-- Opening Marker --

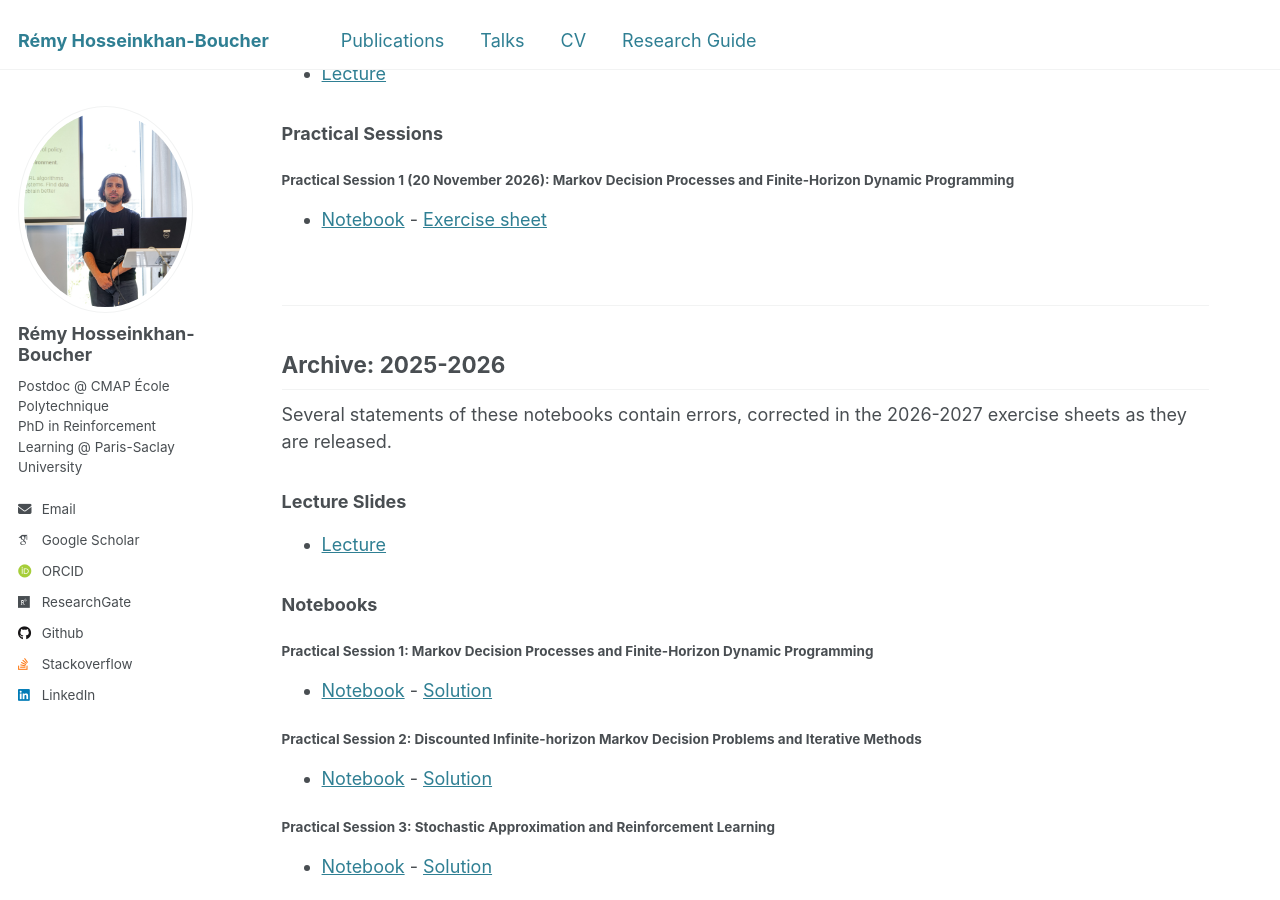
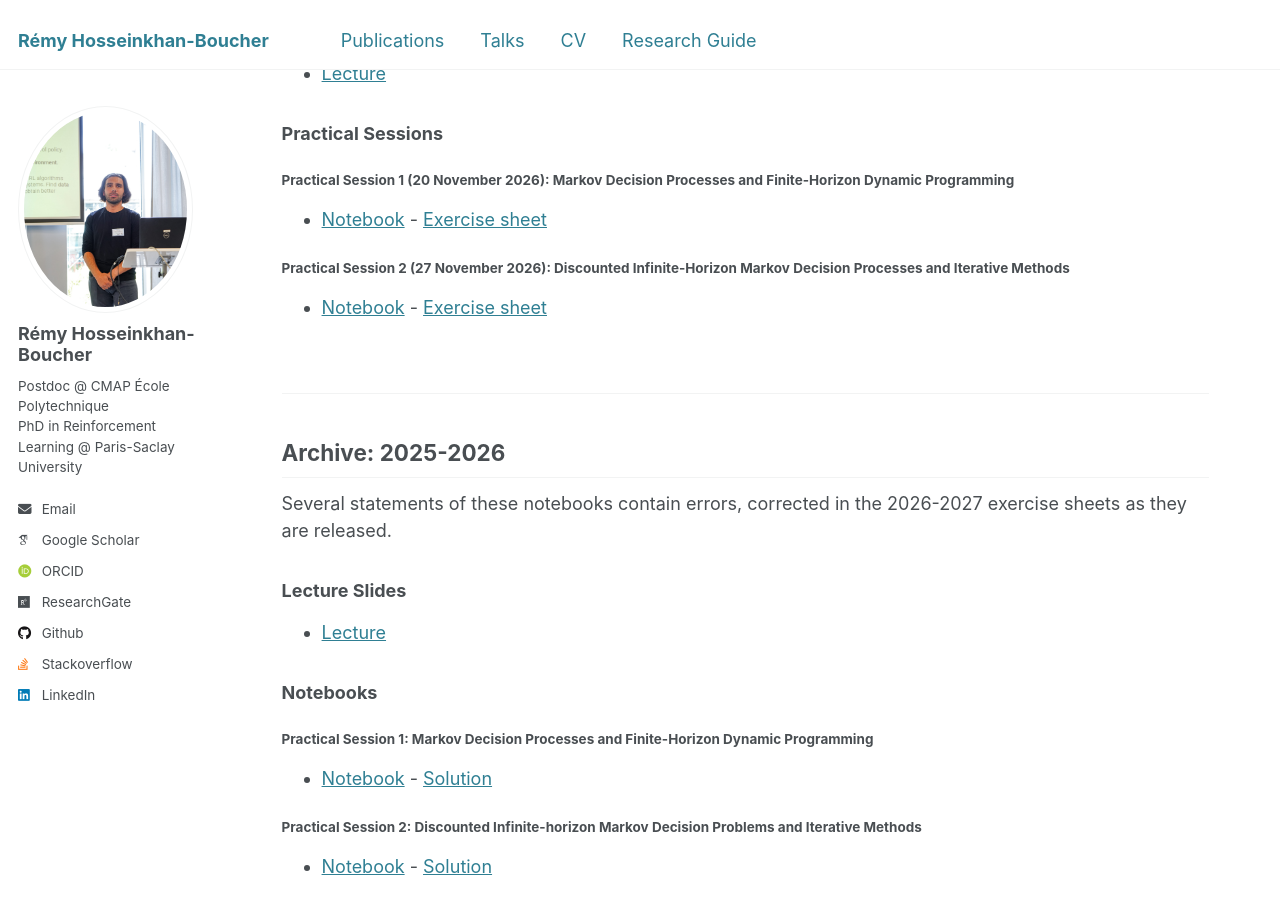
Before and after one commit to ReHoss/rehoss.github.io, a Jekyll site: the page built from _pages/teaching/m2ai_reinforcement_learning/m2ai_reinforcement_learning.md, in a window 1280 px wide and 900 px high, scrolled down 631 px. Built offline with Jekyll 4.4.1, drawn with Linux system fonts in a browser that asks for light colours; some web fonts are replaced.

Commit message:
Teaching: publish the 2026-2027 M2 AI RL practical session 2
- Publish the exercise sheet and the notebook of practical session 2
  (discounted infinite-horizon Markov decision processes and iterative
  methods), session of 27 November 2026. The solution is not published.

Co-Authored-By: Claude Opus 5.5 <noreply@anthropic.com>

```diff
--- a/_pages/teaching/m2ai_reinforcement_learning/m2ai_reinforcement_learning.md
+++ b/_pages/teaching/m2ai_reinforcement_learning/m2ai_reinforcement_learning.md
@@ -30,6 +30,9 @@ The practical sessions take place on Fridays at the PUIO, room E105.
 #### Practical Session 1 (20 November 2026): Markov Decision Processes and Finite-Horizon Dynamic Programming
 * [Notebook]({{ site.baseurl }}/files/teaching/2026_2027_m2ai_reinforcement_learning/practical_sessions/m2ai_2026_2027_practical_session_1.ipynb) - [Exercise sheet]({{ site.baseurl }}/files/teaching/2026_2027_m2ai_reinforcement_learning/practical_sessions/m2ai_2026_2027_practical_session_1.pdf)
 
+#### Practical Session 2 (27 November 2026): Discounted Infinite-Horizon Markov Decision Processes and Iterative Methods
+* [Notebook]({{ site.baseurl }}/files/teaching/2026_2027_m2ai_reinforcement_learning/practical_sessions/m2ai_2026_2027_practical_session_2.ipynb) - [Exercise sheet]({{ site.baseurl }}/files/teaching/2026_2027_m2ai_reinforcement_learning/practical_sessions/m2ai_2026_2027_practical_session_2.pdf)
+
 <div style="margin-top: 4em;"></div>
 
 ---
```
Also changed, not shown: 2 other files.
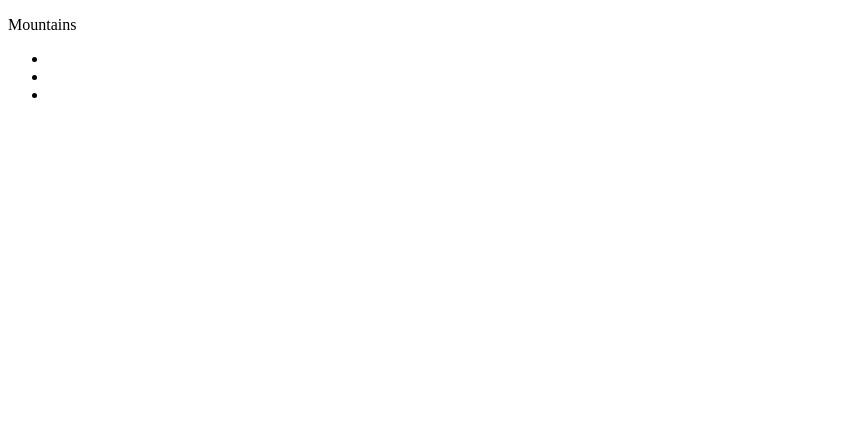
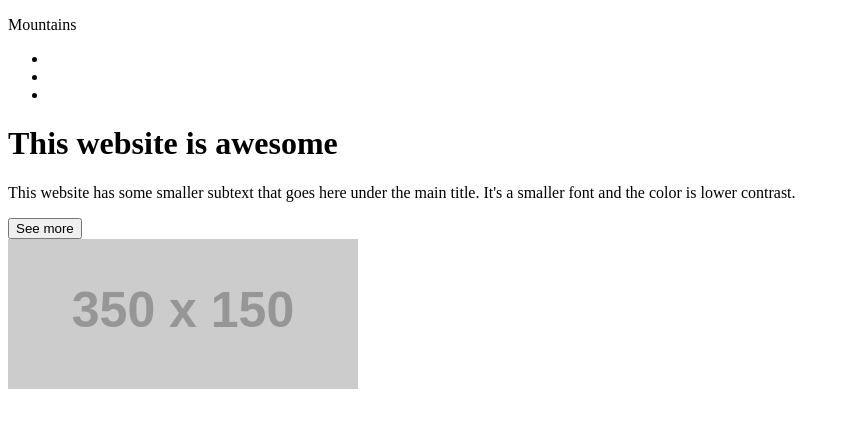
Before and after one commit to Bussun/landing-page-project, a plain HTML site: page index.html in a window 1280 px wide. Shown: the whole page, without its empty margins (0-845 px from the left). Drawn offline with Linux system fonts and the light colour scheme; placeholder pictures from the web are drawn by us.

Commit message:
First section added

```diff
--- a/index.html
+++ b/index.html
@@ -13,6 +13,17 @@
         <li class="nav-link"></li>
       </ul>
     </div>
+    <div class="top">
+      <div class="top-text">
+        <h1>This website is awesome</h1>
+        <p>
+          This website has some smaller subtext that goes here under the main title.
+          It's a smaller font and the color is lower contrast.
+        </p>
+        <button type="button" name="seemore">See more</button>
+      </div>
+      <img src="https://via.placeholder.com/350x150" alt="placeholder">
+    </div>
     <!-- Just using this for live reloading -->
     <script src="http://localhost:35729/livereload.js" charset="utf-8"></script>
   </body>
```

-- Closing Marker --

● **Exercise objective**
Count how many lines in the entries contain "Linux", then state that number alone.

● **Result of this task**
2